way, and the other two studies should begin in the coming months.
Charles Epstein, associate professor of neurology, heads the magnetic
stimulation study, with DeLong as co-principal investigator. Donald Bliwise,
associate professor of neurology, is the principal investigator of the
Valerian root and sleep study, with David Rye, associate professor of
neurology, and Michael Decker, instructor in neurology, as the co-principal
Associate Professor Jorge Juncos in neurology leads the Chinese exercise
modalities trials, with Steven Wolf, professor of rehabilitation medicine,
as co-principal investigator. Wolf also serves as co-director for the
Complementary and alternative medicine covers a broad range of
healing philosophies, approaches and therapies, Wolf said. Were
finding that more and more patients are seeking this type of treatment.
Were also finding more and more doctors are recommending alternative
therapies to their patients.
In fact, as indicated in a recent survey of 3,200 physicians conducted
by Health Products Research Inc., 50 percent of the physicians surveyed
expected to begin using or to increase their use of homeopathic and holistic
treatments within the next year.
CAM treatments may be used alone as an alternative to conventional
therapies, DeLong said.
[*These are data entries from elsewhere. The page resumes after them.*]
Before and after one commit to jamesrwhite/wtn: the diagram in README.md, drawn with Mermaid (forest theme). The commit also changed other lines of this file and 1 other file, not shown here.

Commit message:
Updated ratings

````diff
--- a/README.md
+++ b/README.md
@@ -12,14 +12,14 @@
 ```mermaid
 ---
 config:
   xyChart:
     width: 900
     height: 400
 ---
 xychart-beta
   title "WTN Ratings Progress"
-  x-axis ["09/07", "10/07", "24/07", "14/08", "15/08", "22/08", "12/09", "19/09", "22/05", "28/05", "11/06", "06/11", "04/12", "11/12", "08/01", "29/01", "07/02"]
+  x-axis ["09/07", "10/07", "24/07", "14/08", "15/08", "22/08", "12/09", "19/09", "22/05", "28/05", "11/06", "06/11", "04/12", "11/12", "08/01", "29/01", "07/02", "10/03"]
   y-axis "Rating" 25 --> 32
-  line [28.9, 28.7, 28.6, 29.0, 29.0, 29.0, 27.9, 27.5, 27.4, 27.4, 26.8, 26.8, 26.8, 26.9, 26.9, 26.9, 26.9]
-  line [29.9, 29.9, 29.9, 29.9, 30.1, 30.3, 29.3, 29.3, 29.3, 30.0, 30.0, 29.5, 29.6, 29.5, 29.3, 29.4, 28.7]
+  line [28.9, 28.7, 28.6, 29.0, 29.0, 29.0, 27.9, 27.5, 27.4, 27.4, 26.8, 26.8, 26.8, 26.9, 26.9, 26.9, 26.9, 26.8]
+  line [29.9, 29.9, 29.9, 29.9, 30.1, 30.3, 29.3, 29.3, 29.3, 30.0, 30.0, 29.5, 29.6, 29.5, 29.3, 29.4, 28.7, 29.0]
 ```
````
They can also be used to supplement
conventional, mainstream therapies in what is referred to as a complementary
or an integrative approach.
The centers interdisciplinary team includes personnel and resources
at the School of Medicine, the School of Public Health and the Center
for Human Movement Sciences at the Georgia Institute of Technology.
For more information on CAM, call administrator Rebecca Portman at 404-727-3251. The center has postdoctoral fellowships available, as well as funding for pilot/feasibility studies, for those interested in CAM regarding neurodegenerative disease.